Nose: Grenache leads with strawberry, chocolate, prune, cherry and violet notes.
Palate: Black fruits, cherry, pepper; lingering finish
Pair with red and white meats, pizza, barbecue, pasta and cheese
Now owned by Guigal, this bottling should be fairly easy to find in the United States, with 35,000 cases imported. Its dense, youthful purple color presages intense aromas of jammy black and red berry fruit, while gamy notes, black olives and dried herbs add complexity. The blend of 65% Grenache, 20% Syrah, 10% Mourvèdre and 5% Carignan is long and smooth on the finish, with supple tannins and just the right grip.
Vidal-FleuryView all wine
Founder Joseph Vidal strove to produce wines that expressed the typicity of the various soils and to achieve the highest degree of quality possible. True to the founder's goals. the winery continues to produce wines that... View More
The perfect intersection of bright fruit and savory earthiness...
The perfect intersection of bright fruit and savory earthiness, Sangiovese is the backbone variety in Tuscany. While it is best known as the chief component of Chianti, it reaches the height of its power and intensity in the complex, long-lived Brunello di Montalcino. Elsewhere throughout Italy, it can make inexpensive wines for daily consumption ranging from inoffensive to deliciously easy. On the French island of Corsica, under the name Nielluccio, it produces excellent bright and refreshing red and rosé wines with a personality of their own. Sangiovese has also enjoyed moderate popularity in California and Washington State over the last few decades.
In the Glass
Sangiovese is a medium-bodied red with savory flavors of tart cherry, plum, tomato, fresh tobacco, anise, thyme, oregano, and dried earth. High-quality, well-aged examples will take on notes of smoke, clay pot, leather, gamey meat, potpourri, and dried fruits. Corsican Nielluccio is distinguished by a subtle perfume of dried flowers.
Sangiovese is the ultimate pizza and pasta red—its high acidity, moderate alcohol, and grainy tannins create an affinity with tomato-based dishes, spicy meats, and anything off the barbecue.

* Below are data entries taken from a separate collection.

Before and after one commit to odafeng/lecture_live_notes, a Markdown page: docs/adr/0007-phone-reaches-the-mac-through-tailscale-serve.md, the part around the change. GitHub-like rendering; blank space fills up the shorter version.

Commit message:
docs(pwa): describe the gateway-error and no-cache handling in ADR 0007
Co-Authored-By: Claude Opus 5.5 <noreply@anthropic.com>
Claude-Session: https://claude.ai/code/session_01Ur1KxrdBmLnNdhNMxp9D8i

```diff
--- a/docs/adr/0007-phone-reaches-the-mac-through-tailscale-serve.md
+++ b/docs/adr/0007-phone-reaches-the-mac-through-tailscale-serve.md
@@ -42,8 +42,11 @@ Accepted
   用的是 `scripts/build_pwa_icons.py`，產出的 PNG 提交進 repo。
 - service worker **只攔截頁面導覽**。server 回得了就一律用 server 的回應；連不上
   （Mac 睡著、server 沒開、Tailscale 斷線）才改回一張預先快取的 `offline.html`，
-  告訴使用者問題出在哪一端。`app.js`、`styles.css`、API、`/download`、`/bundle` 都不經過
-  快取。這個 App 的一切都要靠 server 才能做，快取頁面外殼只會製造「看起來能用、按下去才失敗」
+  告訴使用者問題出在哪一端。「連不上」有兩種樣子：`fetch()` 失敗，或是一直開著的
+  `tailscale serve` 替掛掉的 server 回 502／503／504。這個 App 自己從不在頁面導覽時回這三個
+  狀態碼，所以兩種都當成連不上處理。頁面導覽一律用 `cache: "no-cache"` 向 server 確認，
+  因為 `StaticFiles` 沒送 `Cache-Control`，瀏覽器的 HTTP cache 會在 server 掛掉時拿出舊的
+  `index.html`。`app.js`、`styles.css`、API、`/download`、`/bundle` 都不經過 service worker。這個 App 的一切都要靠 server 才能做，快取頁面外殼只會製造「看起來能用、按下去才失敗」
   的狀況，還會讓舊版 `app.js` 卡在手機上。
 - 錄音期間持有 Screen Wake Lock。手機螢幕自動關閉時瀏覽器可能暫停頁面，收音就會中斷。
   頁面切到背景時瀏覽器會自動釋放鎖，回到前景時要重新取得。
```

Although it is the star variety of Tuscany, cult-classic “Super-Tuscan” wines may contain no Sangiovese at all! Since the 1970s, local winemakers have been producing big, bold wines (with price tags to match) that are typically monovarietal or a blend of one or more of several international varieties—usually Cabernet Sauvignon, Cabernet Franc, Merlot, or Syrah—with or without Sangiovese.